● Given information

>>>

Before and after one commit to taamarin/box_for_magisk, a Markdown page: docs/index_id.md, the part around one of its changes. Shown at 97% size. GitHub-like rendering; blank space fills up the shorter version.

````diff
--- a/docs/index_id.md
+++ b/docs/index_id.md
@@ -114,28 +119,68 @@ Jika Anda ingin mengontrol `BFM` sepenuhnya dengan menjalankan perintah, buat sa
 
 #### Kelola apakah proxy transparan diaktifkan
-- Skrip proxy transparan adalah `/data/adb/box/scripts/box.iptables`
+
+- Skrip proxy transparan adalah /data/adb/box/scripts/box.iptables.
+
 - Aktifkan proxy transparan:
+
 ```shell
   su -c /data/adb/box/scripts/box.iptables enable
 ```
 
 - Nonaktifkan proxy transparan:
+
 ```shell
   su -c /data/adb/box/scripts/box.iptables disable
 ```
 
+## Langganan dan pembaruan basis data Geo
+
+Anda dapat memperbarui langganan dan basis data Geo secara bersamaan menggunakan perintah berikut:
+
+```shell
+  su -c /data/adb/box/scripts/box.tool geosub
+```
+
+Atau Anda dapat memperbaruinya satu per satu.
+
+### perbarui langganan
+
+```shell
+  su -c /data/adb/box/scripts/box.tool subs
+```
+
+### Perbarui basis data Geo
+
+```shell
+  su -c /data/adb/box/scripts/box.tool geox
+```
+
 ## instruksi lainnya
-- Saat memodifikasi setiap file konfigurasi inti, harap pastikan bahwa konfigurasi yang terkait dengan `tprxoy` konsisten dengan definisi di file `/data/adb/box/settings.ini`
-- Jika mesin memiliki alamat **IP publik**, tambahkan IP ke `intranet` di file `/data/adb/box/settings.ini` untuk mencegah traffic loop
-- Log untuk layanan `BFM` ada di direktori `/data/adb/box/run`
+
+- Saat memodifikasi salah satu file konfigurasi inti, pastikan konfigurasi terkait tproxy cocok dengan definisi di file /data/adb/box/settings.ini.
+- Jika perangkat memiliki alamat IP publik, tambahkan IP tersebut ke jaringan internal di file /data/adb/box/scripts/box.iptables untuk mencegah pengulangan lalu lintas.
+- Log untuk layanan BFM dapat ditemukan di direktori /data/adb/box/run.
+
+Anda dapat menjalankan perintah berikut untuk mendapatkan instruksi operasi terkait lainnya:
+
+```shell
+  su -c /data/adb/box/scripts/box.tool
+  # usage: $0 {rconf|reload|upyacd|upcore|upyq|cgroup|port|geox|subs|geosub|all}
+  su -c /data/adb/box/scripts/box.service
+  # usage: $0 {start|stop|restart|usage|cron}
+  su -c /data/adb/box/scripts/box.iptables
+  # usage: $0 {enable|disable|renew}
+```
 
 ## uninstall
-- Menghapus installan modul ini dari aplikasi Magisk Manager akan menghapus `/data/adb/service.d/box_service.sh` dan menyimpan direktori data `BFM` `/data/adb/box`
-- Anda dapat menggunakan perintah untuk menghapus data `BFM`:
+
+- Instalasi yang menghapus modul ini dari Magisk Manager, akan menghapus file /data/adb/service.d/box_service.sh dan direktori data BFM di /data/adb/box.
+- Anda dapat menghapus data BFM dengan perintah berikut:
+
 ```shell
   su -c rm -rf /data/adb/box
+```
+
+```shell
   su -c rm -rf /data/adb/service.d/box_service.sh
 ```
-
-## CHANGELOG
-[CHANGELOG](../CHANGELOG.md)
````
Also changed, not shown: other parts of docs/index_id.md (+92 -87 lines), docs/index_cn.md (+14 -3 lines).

<<<

A word-for-word copy of the data is the expected answer.

● Task response
Before and after one commit to taamarin/box_for_magisk, a Markdown page: docs/index_id.md, the part around one of its changes. Shown at 97% size. GitHub-like rendering; blank space fills up the shorter version.

````diff
--- a/docs/index_id.md
+++ b/docs/index_id.md
@@ -114,28 +119,68 @@ Jika Anda ingin mengontrol `BFM` sepenuhnya dengan menjalankan perintah, buat sa
 
 #### Kelola apakah proxy transparan diaktifkan
-- Skrip proxy transparan adalah `/data/adb/box/scripts/box.iptables`
+
+- Skrip proxy transparan adalah /data/adb/box/scripts/box.iptables.
+
 - Aktifkan proxy transparan:
+
 ```shell
   su -c /data/adb/box/scripts/box.iptables enable
 ```
 
 - Nonaktifkan proxy transparan:
+
 ```shell
   su -c /data/adb/box/scripts/box.iptables disable
 ```
 
+## Langganan dan pembaruan basis data Geo
+
+Anda dapat memperbarui langganan dan basis data Geo secara bersamaan menggunakan perintah berikut:
+
+```shell
+  su -c /data/adb/box/scripts/box.tool geosub
+```
+
+Atau Anda dapat memperbaruinya satu per satu.
+
+### perbarui langganan
+
+```shell
+  su -c /data/adb/box/scripts/box.tool subs
+```
+
+### Perbarui basis data Geo
+
+```shell
+  su -c /data/adb/box/scripts/box.tool geox
+```
+
 ## instruksi lainnya
-- Saat memodifikasi setiap file konfigurasi inti, harap pastikan bahwa konfigurasi yang terkait dengan `tprxoy` konsisten dengan definisi di file `/data/adb/box/settings.ini`
-- Jika mesin memiliki alamat **IP publik**, tambahkan IP ke `intranet` di file `/data/adb/box/settings.ini` untuk mencegah traffic loop
-- Log untuk layanan `BFM` ada di direktori `/data/adb/box/run`
+
+- Saat memodifikasi salah satu file konfigurasi inti, pastikan konfigurasi terkait tproxy cocok dengan definisi di file /data/adb/box/settings.ini.
+- Jika perangkat memiliki alamat IP publik, tambahkan IP tersebut ke jaringan internal di file /data/adb/box/scripts/box.iptables untuk mencegah pengulangan lalu lintas.
+- Log untuk layanan BFM dapat ditemukan di direktori /data/adb/box/run.
+
+Anda dapat menjalankan perintah berikut untuk mendapatkan instruksi operasi terkait lainnya:
+
+```shell
+  su -c /data/adb/box/scripts/box.tool
+  # usage: $0 {rconf|reload|upyacd|upcore|upyq|cgroup|port|geox|subs|geosub|all}
+  su -c /data/adb/box/scripts/box.service
+  # usage: $0 {start|stop|restart|usage|cron}
+  su -c /data/adb/box/scripts/box.iptables
+  # usage: $0 {enable|disable|renew}
+```
 
 ## uninstall
-- Menghapus installan modul ini dari aplikasi Magisk Manager akan menghapus `/data/adb/service.d/box_service.sh` dan menyimpan direktori data `BFM` `/data/adb/box`
-- Anda dapat menggunakan perintah untuk menghapus data `BFM`:
+
+- Instalasi yang menghapus modul ini dari Magisk Manager, akan menghapus file /data/adb/service.d/box_service.sh dan direktori data BFM di /data/adb/box.
+- Anda dapat menghapus data BFM dengan perintah berikut:
+
 ```shell
   su -c rm -rf /data/adb/box
+```
+
+```shell
   su -c rm -rf /data/adb/service.d/box_service.sh
 ```
-
-## CHANGELOG
-[CHANGELOG](../CHANGELOG.md)
````
Also changed, not shown: other parts of docs/index_id.md (+92 -87 lines), docs/index_cn.md (+14 -3 lines).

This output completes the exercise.